### RECORDS PROVIDED
§ §
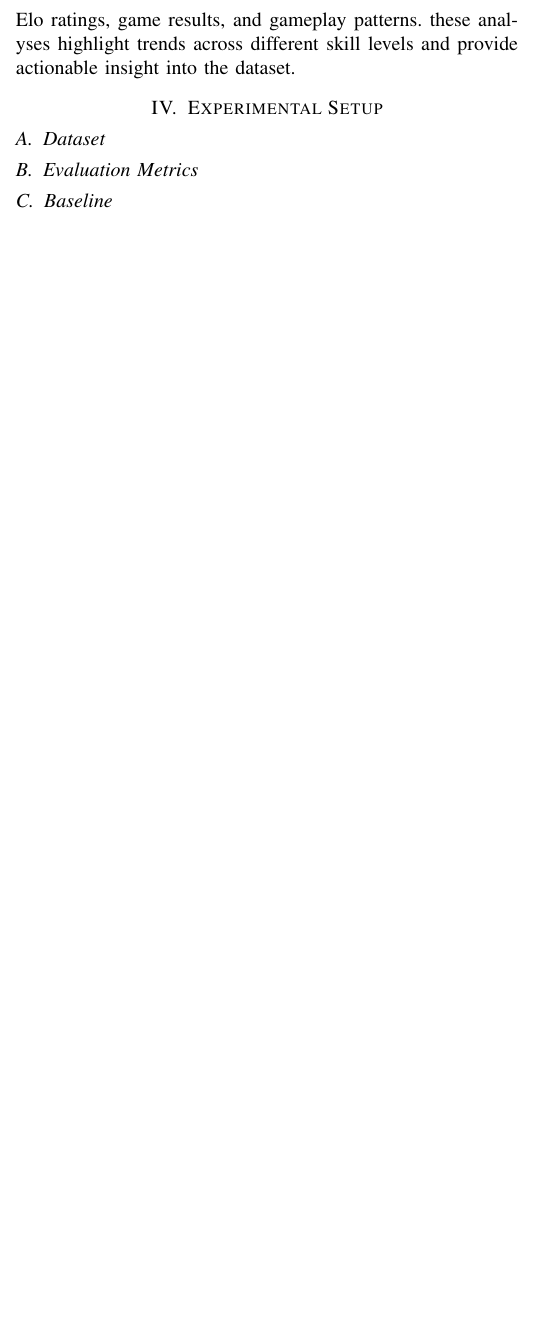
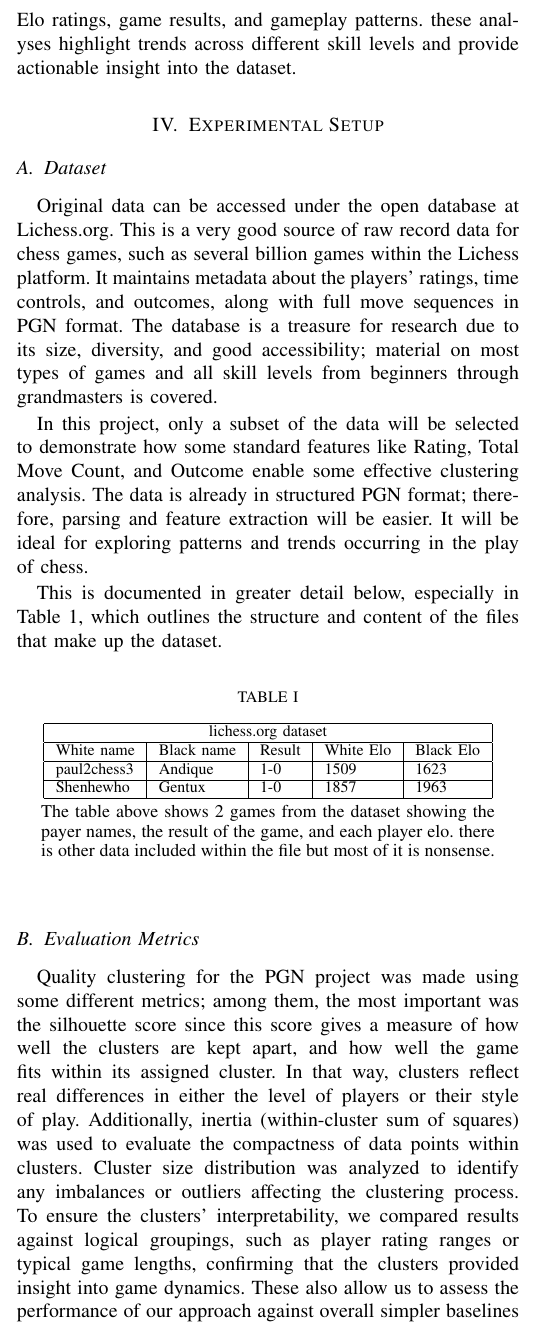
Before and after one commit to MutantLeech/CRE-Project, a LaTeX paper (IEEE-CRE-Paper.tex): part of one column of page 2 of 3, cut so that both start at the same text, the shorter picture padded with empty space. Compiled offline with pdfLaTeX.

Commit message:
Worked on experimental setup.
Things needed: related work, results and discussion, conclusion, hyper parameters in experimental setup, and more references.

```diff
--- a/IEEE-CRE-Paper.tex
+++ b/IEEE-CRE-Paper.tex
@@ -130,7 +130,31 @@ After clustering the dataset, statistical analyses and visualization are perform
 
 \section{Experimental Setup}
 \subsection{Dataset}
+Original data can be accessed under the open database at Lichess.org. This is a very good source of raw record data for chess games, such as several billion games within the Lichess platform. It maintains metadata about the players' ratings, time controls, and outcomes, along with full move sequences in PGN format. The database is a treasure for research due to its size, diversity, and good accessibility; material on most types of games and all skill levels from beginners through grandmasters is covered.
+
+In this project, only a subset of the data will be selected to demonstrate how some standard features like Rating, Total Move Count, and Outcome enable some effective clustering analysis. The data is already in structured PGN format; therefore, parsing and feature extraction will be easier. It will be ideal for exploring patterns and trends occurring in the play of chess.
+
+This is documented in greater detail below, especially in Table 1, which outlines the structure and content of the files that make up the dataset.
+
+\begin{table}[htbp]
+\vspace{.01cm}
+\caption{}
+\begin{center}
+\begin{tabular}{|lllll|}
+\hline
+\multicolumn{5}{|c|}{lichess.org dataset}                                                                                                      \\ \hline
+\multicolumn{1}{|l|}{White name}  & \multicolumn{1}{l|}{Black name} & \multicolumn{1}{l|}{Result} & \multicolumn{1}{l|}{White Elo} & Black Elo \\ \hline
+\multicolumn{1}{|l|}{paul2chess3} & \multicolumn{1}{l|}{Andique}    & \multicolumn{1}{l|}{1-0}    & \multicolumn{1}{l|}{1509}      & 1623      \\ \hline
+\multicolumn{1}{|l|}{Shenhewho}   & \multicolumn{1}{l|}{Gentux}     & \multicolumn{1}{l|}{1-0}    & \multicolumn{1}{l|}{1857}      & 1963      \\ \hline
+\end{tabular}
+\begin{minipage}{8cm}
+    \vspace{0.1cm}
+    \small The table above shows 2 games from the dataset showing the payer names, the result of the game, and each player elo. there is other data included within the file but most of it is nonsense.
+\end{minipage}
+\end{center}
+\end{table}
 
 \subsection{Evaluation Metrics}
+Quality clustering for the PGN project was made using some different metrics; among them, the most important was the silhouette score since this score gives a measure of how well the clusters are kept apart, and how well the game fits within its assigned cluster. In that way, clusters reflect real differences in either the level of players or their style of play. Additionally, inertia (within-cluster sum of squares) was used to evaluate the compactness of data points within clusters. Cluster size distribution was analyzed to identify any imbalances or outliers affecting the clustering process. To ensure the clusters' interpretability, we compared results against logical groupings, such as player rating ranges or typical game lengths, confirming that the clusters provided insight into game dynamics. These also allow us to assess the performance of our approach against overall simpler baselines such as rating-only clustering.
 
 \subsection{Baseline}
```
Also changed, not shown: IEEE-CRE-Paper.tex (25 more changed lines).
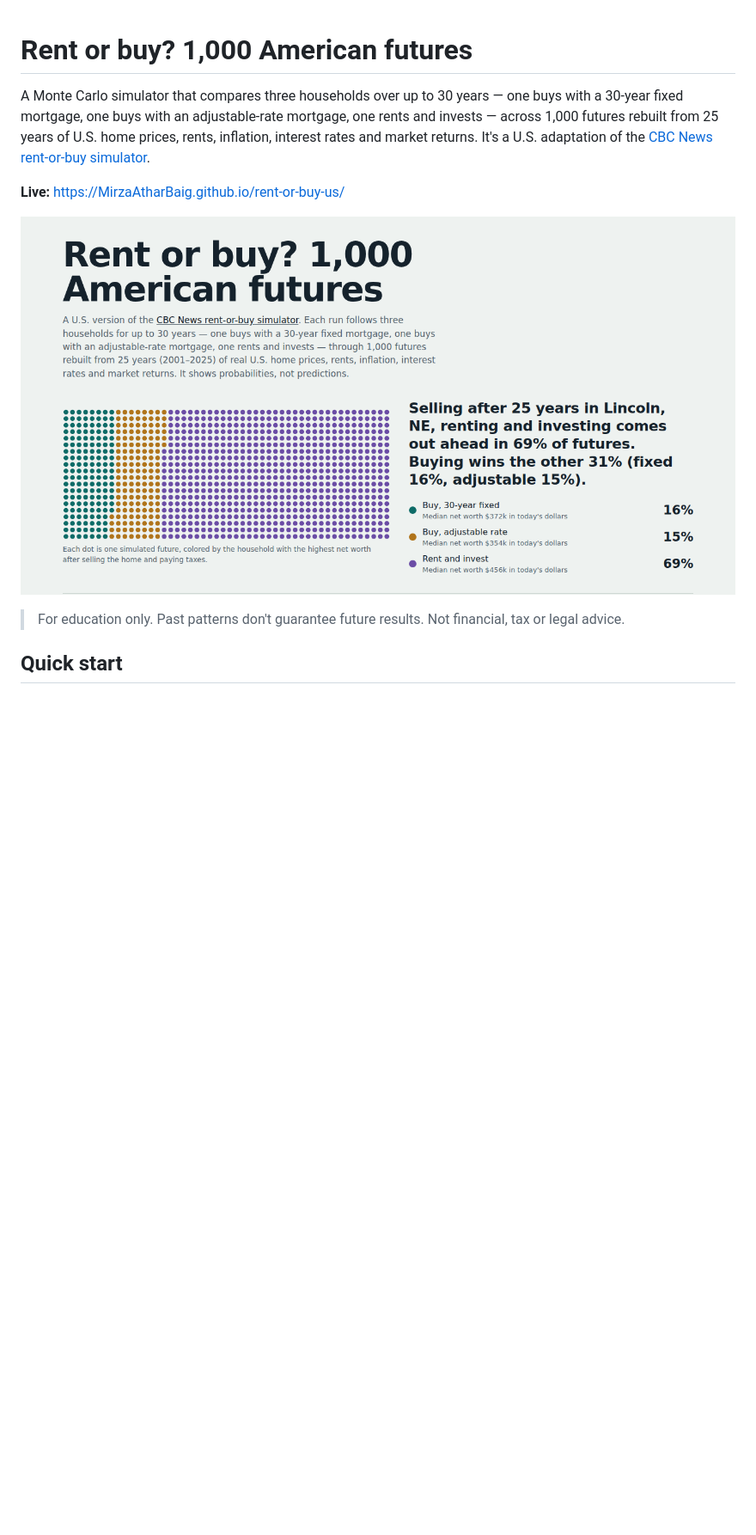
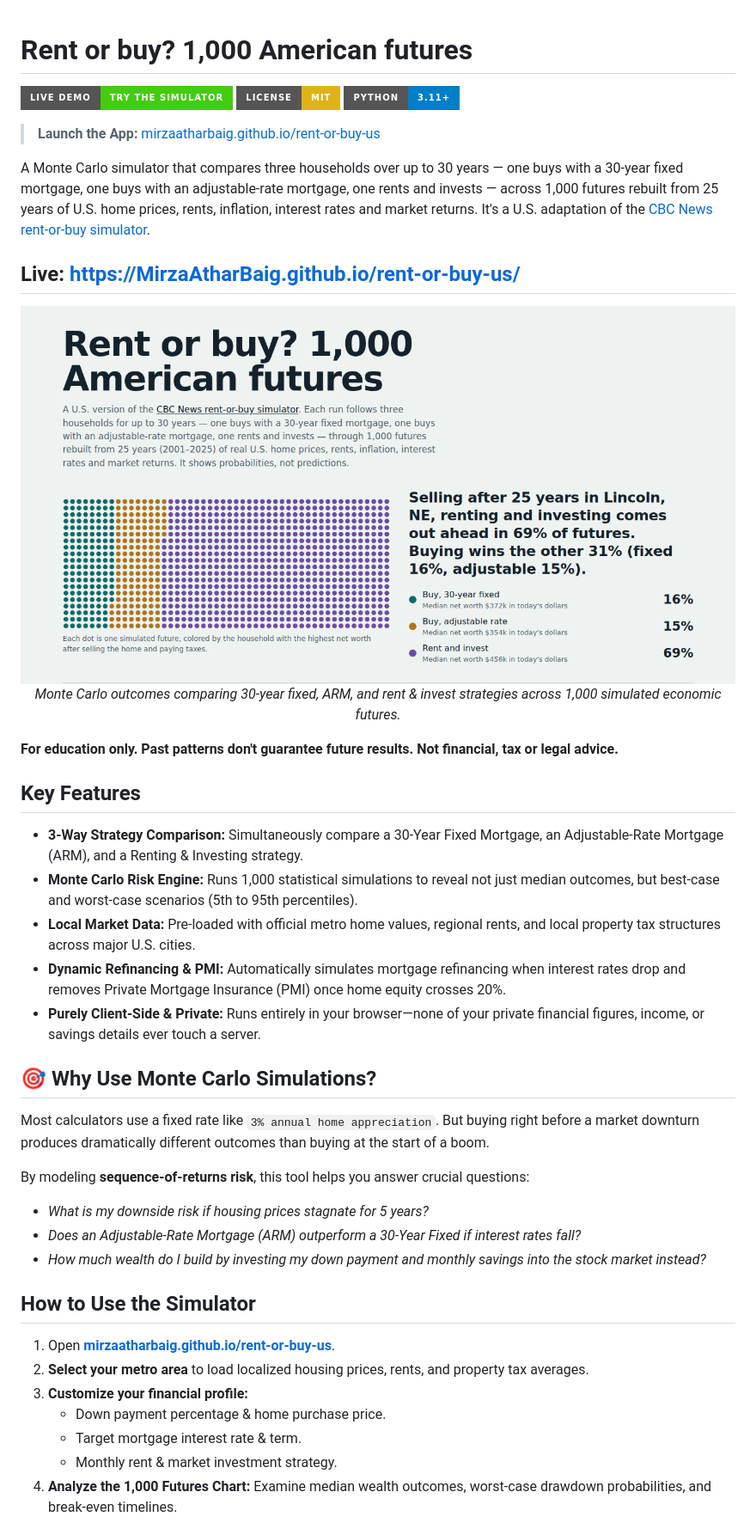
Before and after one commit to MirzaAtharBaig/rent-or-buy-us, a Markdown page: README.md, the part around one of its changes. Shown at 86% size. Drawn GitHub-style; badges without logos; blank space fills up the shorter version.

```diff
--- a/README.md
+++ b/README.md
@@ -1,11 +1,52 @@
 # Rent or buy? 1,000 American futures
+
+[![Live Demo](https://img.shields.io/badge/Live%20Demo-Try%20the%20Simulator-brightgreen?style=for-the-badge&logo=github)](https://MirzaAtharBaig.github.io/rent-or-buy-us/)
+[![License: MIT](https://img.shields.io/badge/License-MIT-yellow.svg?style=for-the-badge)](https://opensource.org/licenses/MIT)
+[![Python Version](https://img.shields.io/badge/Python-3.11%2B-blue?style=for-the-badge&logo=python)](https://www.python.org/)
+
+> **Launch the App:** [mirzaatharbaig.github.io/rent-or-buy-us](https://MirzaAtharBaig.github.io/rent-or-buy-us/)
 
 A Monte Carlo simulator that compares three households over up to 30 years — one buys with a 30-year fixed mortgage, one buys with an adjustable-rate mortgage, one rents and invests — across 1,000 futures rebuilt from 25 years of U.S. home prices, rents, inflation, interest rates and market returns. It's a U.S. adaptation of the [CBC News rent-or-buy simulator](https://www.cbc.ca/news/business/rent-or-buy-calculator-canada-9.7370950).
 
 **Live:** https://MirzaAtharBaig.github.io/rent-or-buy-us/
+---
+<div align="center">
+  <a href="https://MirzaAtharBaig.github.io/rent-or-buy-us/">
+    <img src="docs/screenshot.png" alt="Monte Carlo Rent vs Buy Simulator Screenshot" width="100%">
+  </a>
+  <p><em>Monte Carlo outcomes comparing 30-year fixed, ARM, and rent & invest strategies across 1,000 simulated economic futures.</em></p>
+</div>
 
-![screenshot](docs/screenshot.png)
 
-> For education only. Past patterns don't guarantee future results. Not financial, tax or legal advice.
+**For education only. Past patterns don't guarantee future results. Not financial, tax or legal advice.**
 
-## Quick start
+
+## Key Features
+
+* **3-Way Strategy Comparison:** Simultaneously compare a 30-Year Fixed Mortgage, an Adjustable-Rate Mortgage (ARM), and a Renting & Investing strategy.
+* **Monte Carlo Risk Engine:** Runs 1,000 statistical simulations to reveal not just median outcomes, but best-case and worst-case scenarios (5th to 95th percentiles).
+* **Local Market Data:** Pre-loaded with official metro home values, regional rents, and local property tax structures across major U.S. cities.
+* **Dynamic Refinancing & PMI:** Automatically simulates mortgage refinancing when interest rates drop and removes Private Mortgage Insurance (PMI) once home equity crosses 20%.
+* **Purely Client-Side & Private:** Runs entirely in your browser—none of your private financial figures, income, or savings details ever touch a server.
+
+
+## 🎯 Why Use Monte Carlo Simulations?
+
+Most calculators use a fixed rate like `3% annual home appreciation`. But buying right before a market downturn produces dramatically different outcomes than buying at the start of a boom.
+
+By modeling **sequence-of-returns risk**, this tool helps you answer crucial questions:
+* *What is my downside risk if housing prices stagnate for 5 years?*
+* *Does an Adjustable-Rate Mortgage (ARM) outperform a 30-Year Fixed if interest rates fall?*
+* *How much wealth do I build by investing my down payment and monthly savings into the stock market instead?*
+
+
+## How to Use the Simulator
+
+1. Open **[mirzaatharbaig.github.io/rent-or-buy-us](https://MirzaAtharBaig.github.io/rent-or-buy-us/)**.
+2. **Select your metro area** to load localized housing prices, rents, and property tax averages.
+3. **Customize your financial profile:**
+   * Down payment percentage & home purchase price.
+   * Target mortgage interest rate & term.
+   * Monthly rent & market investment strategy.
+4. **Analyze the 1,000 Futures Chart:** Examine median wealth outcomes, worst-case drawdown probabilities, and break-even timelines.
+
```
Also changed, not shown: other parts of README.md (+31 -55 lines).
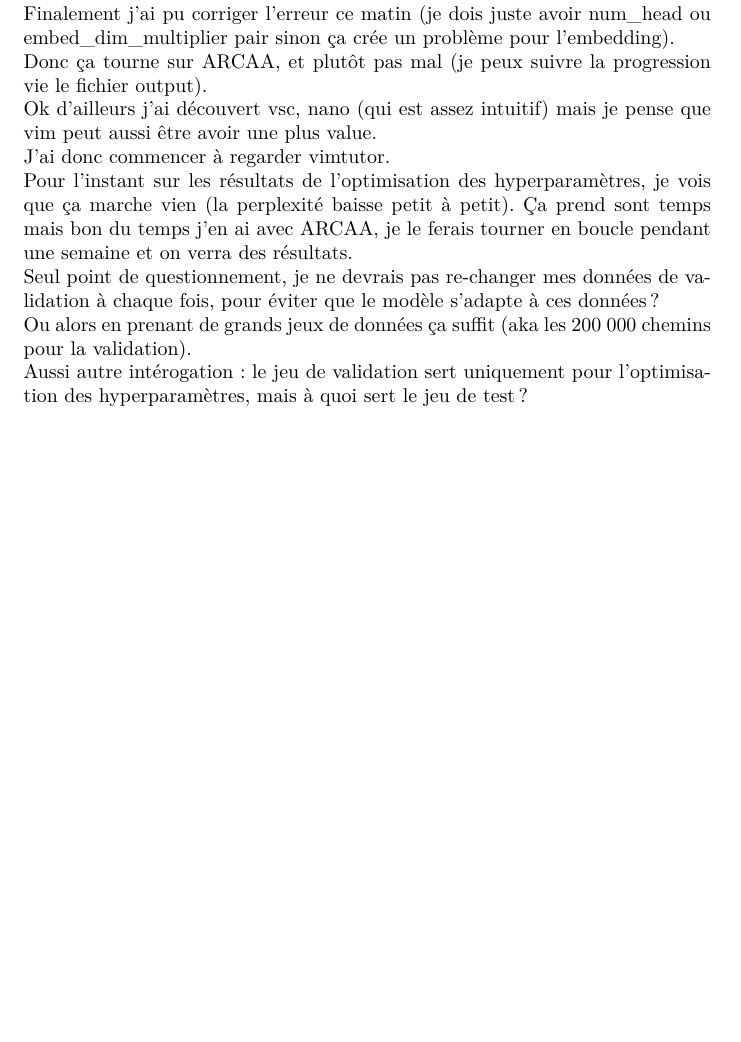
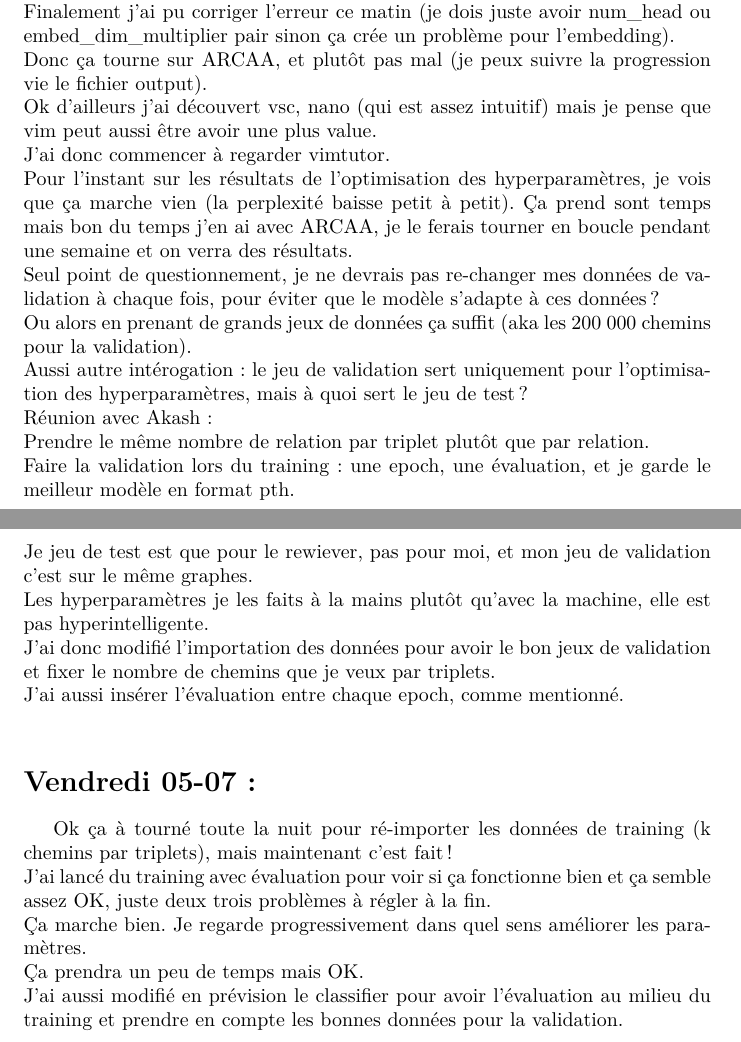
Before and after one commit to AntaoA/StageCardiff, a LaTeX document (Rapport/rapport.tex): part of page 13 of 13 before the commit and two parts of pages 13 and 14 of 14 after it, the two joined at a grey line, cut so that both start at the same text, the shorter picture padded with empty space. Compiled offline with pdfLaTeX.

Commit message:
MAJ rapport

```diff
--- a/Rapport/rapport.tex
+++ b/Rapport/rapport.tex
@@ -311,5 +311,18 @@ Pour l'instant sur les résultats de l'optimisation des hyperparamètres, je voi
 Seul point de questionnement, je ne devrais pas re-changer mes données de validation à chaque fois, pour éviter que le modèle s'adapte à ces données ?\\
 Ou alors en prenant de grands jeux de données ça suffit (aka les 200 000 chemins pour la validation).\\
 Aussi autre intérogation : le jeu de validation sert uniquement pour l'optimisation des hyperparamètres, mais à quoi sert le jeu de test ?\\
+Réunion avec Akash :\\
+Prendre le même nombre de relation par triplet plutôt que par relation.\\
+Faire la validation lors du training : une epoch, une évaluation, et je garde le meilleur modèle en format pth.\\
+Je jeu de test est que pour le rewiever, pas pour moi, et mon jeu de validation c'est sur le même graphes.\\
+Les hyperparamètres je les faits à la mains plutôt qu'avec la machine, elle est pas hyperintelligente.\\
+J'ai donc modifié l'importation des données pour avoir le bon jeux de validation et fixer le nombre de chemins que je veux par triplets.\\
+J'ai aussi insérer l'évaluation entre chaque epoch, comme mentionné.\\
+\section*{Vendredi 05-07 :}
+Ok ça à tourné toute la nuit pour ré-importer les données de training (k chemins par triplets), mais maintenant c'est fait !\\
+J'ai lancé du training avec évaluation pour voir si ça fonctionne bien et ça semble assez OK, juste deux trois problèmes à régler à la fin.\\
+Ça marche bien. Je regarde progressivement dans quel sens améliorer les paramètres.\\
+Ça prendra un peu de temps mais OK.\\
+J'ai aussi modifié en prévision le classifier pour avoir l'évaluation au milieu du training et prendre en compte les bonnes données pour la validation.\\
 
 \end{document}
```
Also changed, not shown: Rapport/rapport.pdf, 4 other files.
§ §
Report how many lines of the listing above include the word "parts". Say nothing but the number.

### ANSWER SECTION
2